WHAT IS NEEDED: Provide only the number of lines below in which the string "flow" occurs.

★ ★ ★ ★ ★ ★ ★

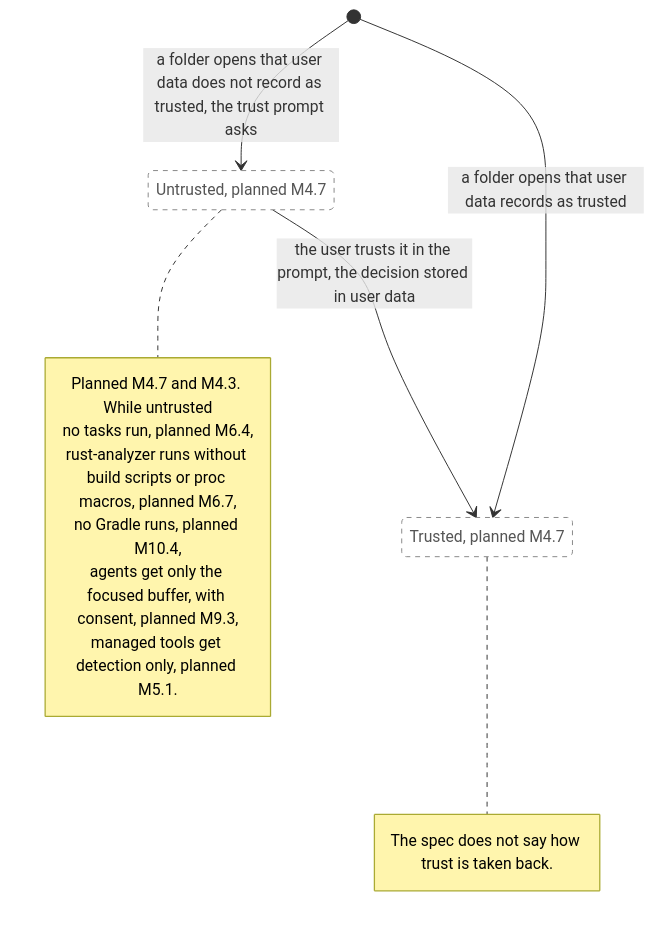
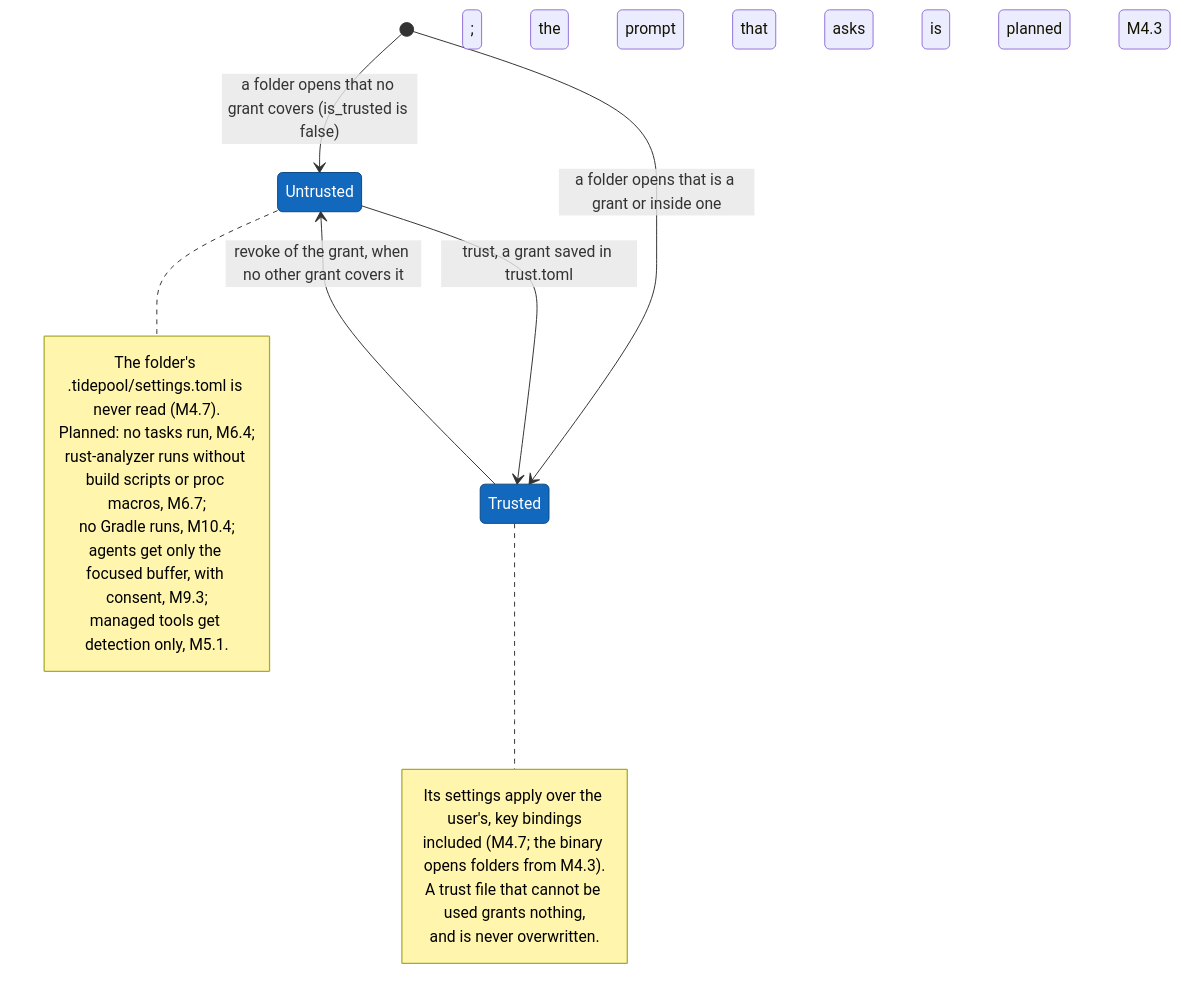
Before and after one commit to jabbott-iii/Tidepool: diagram 12 of 19 in diagrams/data-flow-and-state.md, drawn with Mermaid. The commit also changed other lines of this file and 54 other files, not shown here.

First line of the commit message:
feat(workspace,app): folders, ignore files, trust and settings (M4.7)

````diff
--- a/diagrams/data-flow-and-state.md
+++ b/diagrams/data-flow-and-state.md
@@ -597,24 +601,28 @@
 ```mermaid
 stateDiagram-v2
-    state "Untrusted, planned M4.7" as untrusted
-    state "Trusted, planned M4.7" as trusted
+    state "Untrusted" as untrusted
+    state "Trusted" as trusted
 
-    [*] --> untrusted: a folder opens that user data does not record as trusted, the trust prompt asks
-    [*] --> trusted: a folder opens that user data records as trusted
-    untrusted --> trusted: the user trusts it in the prompt, the decision stored in user data
+    [*] --> untrusted: a folder opens that no grant covers (is_trusted is false)
+    [*] --> trusted: a folder opens that is a grant or inside one
+    untrusted --> trusted: trust, a grant saved in trust.toml; the prompt that asks is planned M4.3
+    trusted --> untrusted: revoke of the grant, when no other grant covers it
 
     note right of untrusted
-        Planned M4.7 and M4.3. While untrusted
-        no tasks run, planned M6.4,
-        rust-analyzer runs without build scripts or proc macros, planned M6.7,
-        no Gradle runs, planned M10.4,
-        agents get only the focused buffer, with consent, planned M9.3,
-        managed tools get detection only, planned M5.1.
+        The folder's .tidepool/settings.toml is never read (M4.7).
+        Planned: no tasks run, M6.4;
+        rust-analyzer runs without build scripts or proc macros, M6.7;
+        no Gradle runs, M10.4;
+        agents get only the focused buffer, with consent, M9.3;
+        managed tools get detection only, M5.1.
     end note
     note right of trusted
-        The spec does not say how trust is taken back.
+        Its settings apply over the user's, key bindings
+        included (M4.7; the binary opens folders from M4.3).
+        A trust file that cannot be used grants nothing,
+        and is never overwritten.
     end note
 
-    classDef planned fill:#ffffff,stroke:#888888,stroke-dasharray: 5 5,color:#555555
-    class untrusted, trusted planned
+    classDef built fill:#1168bd,stroke:#0b4884,color:#ffffff
+    class untrusted, trusted built
 ```
````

★ ★ ★ ★ ★ ★ ★

SOLUTION TO THE PROBLEM: 3